-------- Information given
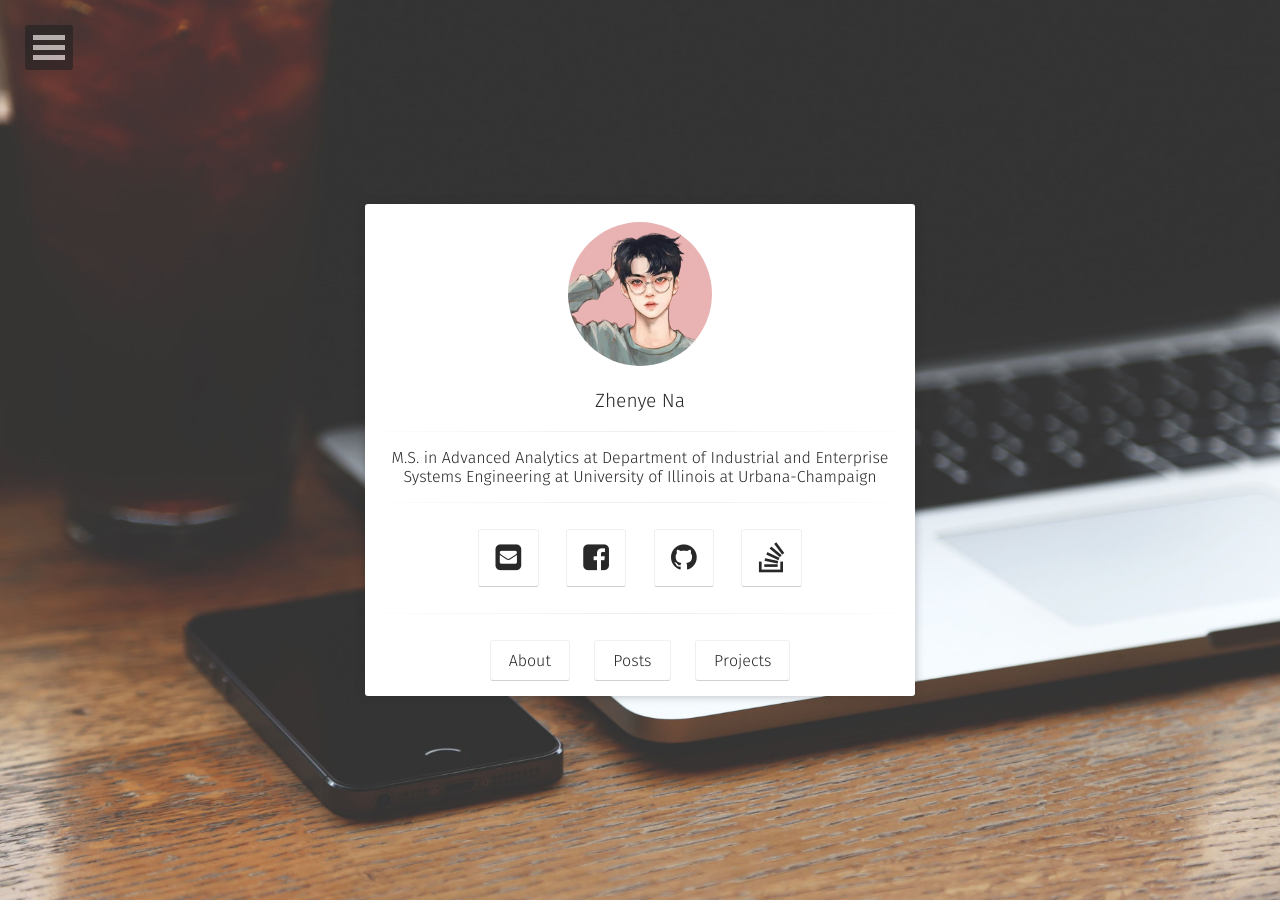
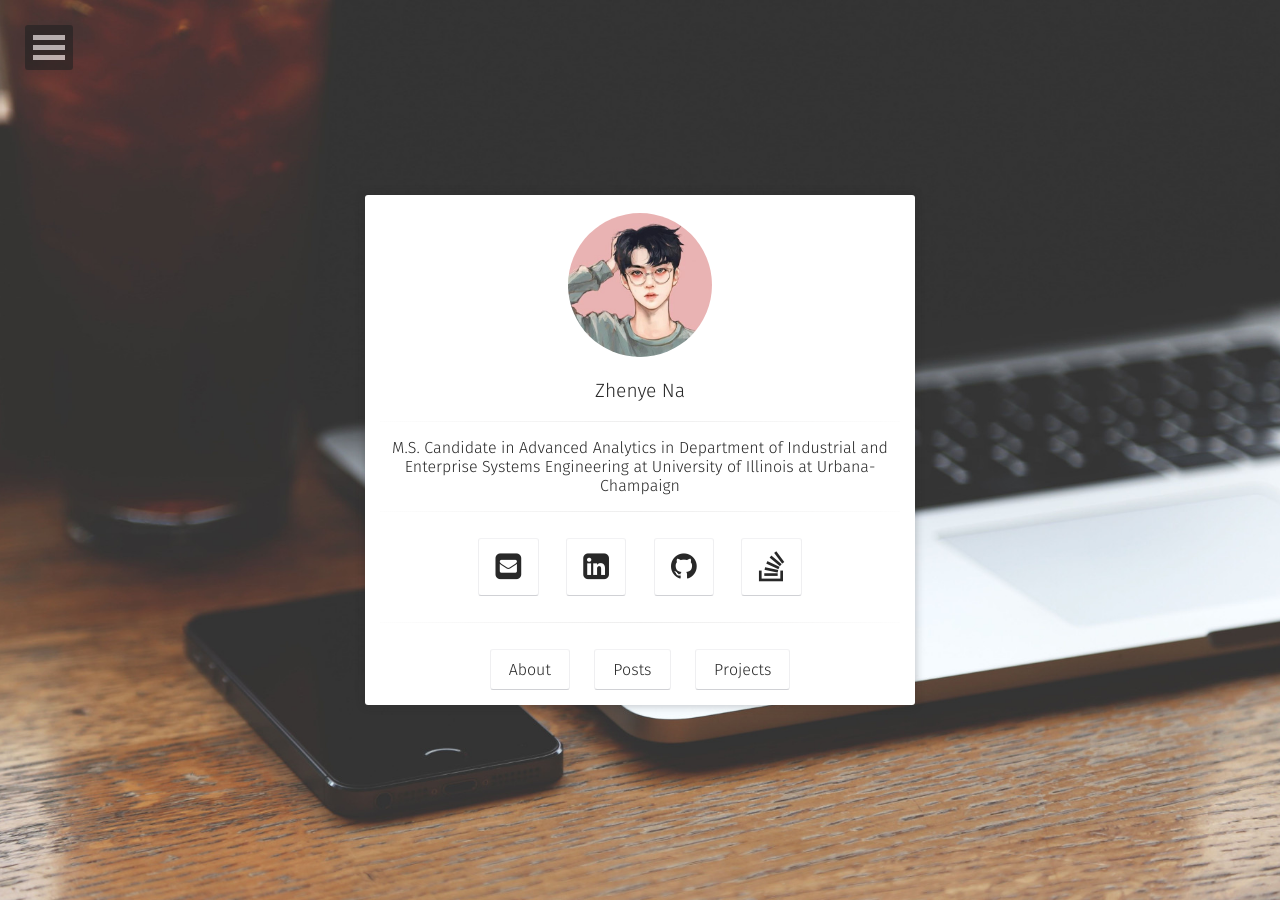
Before and after one commit to Zhenye-Na/blog, a Jekyll site: the page built from index.html, in a window 1280 px wide. Built offline with Jekyll 4.4.1, drawn with Linux system fonts in a browser that asks for light colours; some web fonts are replaced.

Commit message:
Changed social net

```diff
--- a/_config.yml
+++ b/_config.yml
@@ -1,8 +1,8 @@
 # Site
 title:              Loading...
 author:             Zhenye Na
-bio:                'M.S. in Advanced Analytics at Department of Industrial and Enterprise Systems Engineering at University of Illinois at Urbana-Champaign'
-description:        "UIUC Graduate Student at ISE | Google-Oriented-Programming"
+bio:                'M.S. Candidate in Advanced Analytics in Department of Industrial and Enterprise Systems Engineering at University of Illinois at Urbana-Champaign'
+description:        "UIUC Graduate Student in ISE <br> Google-Oriented-Programming"
 reading_time:       true
 words_per_minute:   200
 logo:               'assets/img/avatar/avatar.jpg'
@@ -39,12 +39,12 @@ google:
   #ad-slot:
 #bing-verify:
 email:              zna2@illinois.edu
+linkedin:           zhenyena
 github-url:         Zhenye-Na
 stackoverflow:      8692953/zayne-na
-facebook:           zhenye.na.1
+#facebook:          zhenye.na.1
 #stackoverflow:     123456/username   from a "http://stackoverflow.com/users/123456/username" link
 #twitter:           username
-#linkedin:          username
 #xing:              username
 #instagram:         username
 #lastfm:            username
```
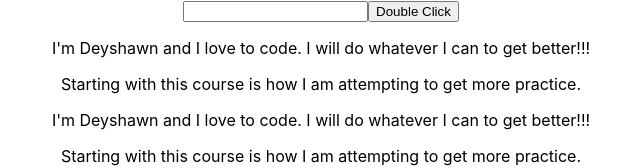
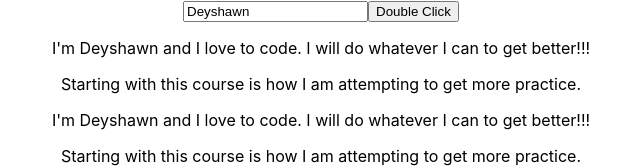
Before and after one commit to dbond59/base-syntax--assignment-one, a React (Create React App) app: page / in a window 1280 px wide. Shown: the top 168 px of the page, without its empty margins (319-959 px from the left). Built offline with nearby package versions, Linux system fonts and the light colour scheme.

Commit message:
added two-way binding to show value when app starts

```diff
--- a/src/App.js
+++ b/src/App.js
@@ -31,7 +31,8 @@ class App extends Component {
       <div className="App">
       <UserInput
         newInputtedName={this.newNameHandler}
-        newName={this.changeNameHandler.bind(this, "Jeremy")}/>
+        newName={this.changeNameHandler.bind(this, "Jeremy")}
+        currentName={this.state.username}/>
       <button onDoubleClick={this.changeNameHandler.bind(this, "Luke")}>Double Click</button>
       <UserOutput
         username={this.state.username}/>
@@ -54,7 +55,7 @@ export default App;
 // ~ Pass a username (of your choice) to UserOutput via props and display it there
 // ~ Add state to the App component (=> the username) and pass the username to the UserOutput component
 // ~ Add a method to manipulate the state (=> an event-handler method)
-// Pass the event-handler method reference to the UserInput component and bind it to the input-change event
-// Ensure that the new input entered by the user overwrites the old username passed to UserOutput
-// Add two-way-binding to your input (in UserInput) to also display the starting username
+// ~ Pass the event-handler method reference to the UserInput component and bind it to the input-change event
+// ~ Ensure that the new input entered by the user overwrites the old username passed to UserOutput
+// ~ Add two-way-binding to your input (in UserInput) to also display the starting username
 // Add styling of your choice to your components/ elements in the components - both with inline styles and stylesheets
--- a/src/UserInput/UserInput.js
+++ b/src/UserInput/UserInput.js
@@ -3,9 +3,11 @@ import React from 'react';
 
 // Created this UserInput Component that holds an imput element
 // const tells me that the var userinput will never change
+// added two-way binding being able to listen to changes and output the name as the value for the input
+// can't add a vaule prop without allowing yourself to react to changes so you need onChange before value
 const userinput = (props) => {
     return (
-    <input type="text" onClick={props.newName} onChange={props.newInputtedName}/>
+    <input type="text" onClick={props.newName} onChange={props.newInputtedName} value={props.currentName}/>
     )
 };
 
```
----------------
> [Exercise directions]: Without copying any picture, write out all of the material exactly as it reads.

> [Answer for this exercise]:
Before and after one commit to Zhenye-Na/blog, a Jekyll site: the page built from index.html, in a window 1280 px wide. Built offline with Jekyll 4.4.1, drawn with Linux system fonts in a browser that asks for light colours; some web fonts are replaced.

Commit message:
Changed social net

```diff
--- a/_config.yml
+++ b/_config.yml
@@ -1,8 +1,8 @@
 # Site
 title:              Loading...
 author:             Zhenye Na
-bio:                'M.S. in Advanced Analytics at Department of Industrial and Enterprise Systems Engineering at University of Illinois at Urbana-Champaign'
-description:        "UIUC Graduate Student at ISE | Google-Oriented-Programming"
+bio:                'M.S. Candidate in Advanced Analytics in Department of Industrial and Enterprise Systems Engineering at University of Illinois at Urbana-Champaign'
+description:        "UIUC Graduate Student in ISE <br> Google-Oriented-Programming"
 reading_time:       true
 words_per_minute:   200
 logo:               'assets/img/avatar/avatar.jpg'
@@ -39,12 +39,12 @@ google:
   #ad-slot:
 #bing-verify:
 email:              zna2@illinois.edu
+linkedin:           zhenyena
 github-url:         Zhenye-Na
 stackoverflow:      8692953/zayne-na
-facebook:           zhenye.na.1
+#facebook:          zhenye.na.1
 #stackoverflow:     123456/username   from a "http://stackoverflow.com/users/123456/username" link
 #twitter:           username
-#linkedin:          username
 #xing:              username
 #instagram:         username
 #lastfm:            username
```
Before and after one commit to dbond59/base-syntax--assignment-one, a React (Create React App) app: page / in a window 1280 px wide. Shown: the top 168 px of the page, without its empty margins (319-959 px from the left). Built offline with nearby package versions, Linux system fonts and the light colour scheme.

Commit message:
added two-way binding to show value when app starts

```diff
--- a/src/App.js
+++ b/src/App.js
@@ -31,7 +31,8 @@ class App extends Component {
       <div className="App">
       <UserInput
         newInputtedName={this.newNameHandler}
-        newName={this.changeNameHandler.bind(this, "Jeremy")}/>
+        newName={this.changeNameHandler.bind(this, "Jeremy")}
+        currentName={this.state.username}/>
       <button onDoubleClick={this.changeNameHandler.bind(this, "Luke")}>Double Click</button>
       <UserOutput
         username={this.state.username}/>
@@ -54,7 +55,7 @@ export default App;
 // ~ Pass a username (of your choice) to UserOutput via props and display it there
 // ~ Add state to the App component (=> the username) and pass the username to the UserOutput component
 // ~ Add a method to manipulate the state (=> an event-handler method)
-// Pass the event-handler method reference to the UserInput component and bind it to the input-change event
-// Ensure that the new input entered by the user overwrites the old username passed to UserOutput
-// Add two-way-binding to your input (in UserInput) to also display the starting username
+// ~ Pass the event-handler method reference to the UserInput component and bind it to the input-change event
+// ~ Ensure that the new input entered by the user overwrites the old username passed to UserOutput
+// ~ Add two-way-binding to your input (in UserInput) to also display the starting username
 // Add styling of your choice to your components/ elements in the components - both with inline styles and stylesheets
--- a/src/UserInput/UserInput.js
+++ b/src/UserInput/UserInput.js
@@ -3,9 +3,11 @@ import React from 'react';
 
 // Created this UserInput Component that holds an imput element
 // const tells me that the var userinput will never change
+// added two-way binding being able to listen to changes and output the name as the value for the input
+// can't add a vaule prop without allowing yourself to react to changes so you need onChange before value
 const userinput = (props) => {
     return (
-    <input type="text" onClick={props.newName} onChange={props.newInputtedName}/>
+    <input type="text" onClick={props.newName} onChange={props.newInputtedName} value={props.currentName}/>
     )
 };
 
```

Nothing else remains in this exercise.